• [Work instructions]: Copy each line of the data below, character for character.

● ● ● ● ●

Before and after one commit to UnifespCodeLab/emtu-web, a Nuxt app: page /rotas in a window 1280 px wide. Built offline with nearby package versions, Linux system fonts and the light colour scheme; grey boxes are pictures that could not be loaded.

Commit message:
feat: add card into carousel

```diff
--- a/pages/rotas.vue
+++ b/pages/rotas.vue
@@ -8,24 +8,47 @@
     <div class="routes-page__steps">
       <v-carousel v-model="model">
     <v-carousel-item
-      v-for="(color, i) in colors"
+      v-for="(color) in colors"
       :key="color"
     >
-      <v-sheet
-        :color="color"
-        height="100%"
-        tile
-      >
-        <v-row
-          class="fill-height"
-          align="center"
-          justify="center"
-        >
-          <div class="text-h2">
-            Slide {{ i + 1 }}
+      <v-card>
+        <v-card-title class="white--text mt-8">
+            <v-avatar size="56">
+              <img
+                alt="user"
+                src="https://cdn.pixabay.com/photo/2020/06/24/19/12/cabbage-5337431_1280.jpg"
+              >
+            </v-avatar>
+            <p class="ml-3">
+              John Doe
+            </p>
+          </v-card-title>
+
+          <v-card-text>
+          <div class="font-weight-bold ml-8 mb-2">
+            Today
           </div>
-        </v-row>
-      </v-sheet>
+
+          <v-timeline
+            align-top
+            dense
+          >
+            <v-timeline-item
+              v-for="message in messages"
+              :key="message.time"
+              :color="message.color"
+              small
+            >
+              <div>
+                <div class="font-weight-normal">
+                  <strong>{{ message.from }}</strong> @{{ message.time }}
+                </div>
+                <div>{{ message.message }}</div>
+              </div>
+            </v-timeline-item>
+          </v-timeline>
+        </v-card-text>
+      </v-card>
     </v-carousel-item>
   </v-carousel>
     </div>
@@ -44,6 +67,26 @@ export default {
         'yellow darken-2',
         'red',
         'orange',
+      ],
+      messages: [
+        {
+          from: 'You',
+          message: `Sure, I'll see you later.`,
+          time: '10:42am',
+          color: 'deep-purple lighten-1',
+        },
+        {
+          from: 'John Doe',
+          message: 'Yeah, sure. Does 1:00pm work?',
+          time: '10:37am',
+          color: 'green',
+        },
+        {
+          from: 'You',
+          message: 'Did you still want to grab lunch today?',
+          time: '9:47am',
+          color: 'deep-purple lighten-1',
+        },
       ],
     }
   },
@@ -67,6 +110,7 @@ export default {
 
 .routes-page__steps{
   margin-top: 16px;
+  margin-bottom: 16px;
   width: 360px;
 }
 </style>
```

● ● ● ● ●

• [Expected output]:
Before and after one commit to UnifespCodeLab/emtu-web, a Nuxt app: page /rotas in a window 1280 px wide. Built offline with nearby package versions, Linux system fonts and the light colour scheme; grey boxes are pictures that could not be loaded.

Commit message:
feat: add card into carousel

```diff
--- a/pages/rotas.vue
+++ b/pages/rotas.vue
@@ -8,24 +8,47 @@
     <div class="routes-page__steps">
       <v-carousel v-model="model">
     <v-carousel-item
-      v-for="(color, i) in colors"
+      v-for="(color) in colors"
       :key="color"
     >
-      <v-sheet
-        :color="color"
-        height="100%"
-        tile
-      >
-        <v-row
-          class="fill-height"
-          align="center"
-          justify="center"
-        >
-          <div class="text-h2">
-            Slide {{ i + 1 }}
+      <v-card>
+        <v-card-title class="white--text mt-8">
+            <v-avatar size="56">
+              <img
+                alt="user"
+                src="https://cdn.pixabay.com/photo/2020/06/24/19/12/cabbage-5337431_1280.jpg"
+              >
+            </v-avatar>
+            <p class="ml-3">
+              John Doe
+            </p>
+          </v-card-title>
+
+          <v-card-text>
+          <div class="font-weight-bold ml-8 mb-2">
+            Today
           </div>
-        </v-row>
-      </v-sheet>
+
+          <v-timeline
+            align-top
+            dense
+          >
+            <v-timeline-item
+              v-for="message in messages"
+              :key="message.time"
+              :color="message.color"
+              small
+            >
+              <div>
+                <div class="font-weight-normal">
+                  <strong>{{ message.from }}</strong> @{{ message.time }}
+                </div>
+                <div>{{ message.message }}</div>
+              </div>
+            </v-timeline-item>
+          </v-timeline>
+        </v-card-text>
+      </v-card>
     </v-carousel-item>
   </v-carousel>
     </div>
@@ -44,6 +67,26 @@ export default {
         'yellow darken-2',
         'red',
         'orange',
+      ],
+      messages: [
+        {
+          from: 'You',
+          message: `Sure, I'll see you later.`,
+          time: '10:42am',
+          color: 'deep-purple lighten-1',
+        },
+        {
+          from: 'John Doe',
+          message: 'Yeah, sure. Does 1:00pm work?',
+          time: '10:37am',
+          color: 'green',
+        },
+        {
+          from: 'You',
+          message: 'Did you still want to grab lunch today?',
+          time: '9:47am',
+          color: 'deep-purple lighten-1',
+        },
       ],
     }
   },
@@ -67,6 +110,7 @@ export default {
 
 .routes-page__steps{
   margin-top: 16px;
+  margin-bottom: 16px;
   width: 360px;
 }
 </style>
```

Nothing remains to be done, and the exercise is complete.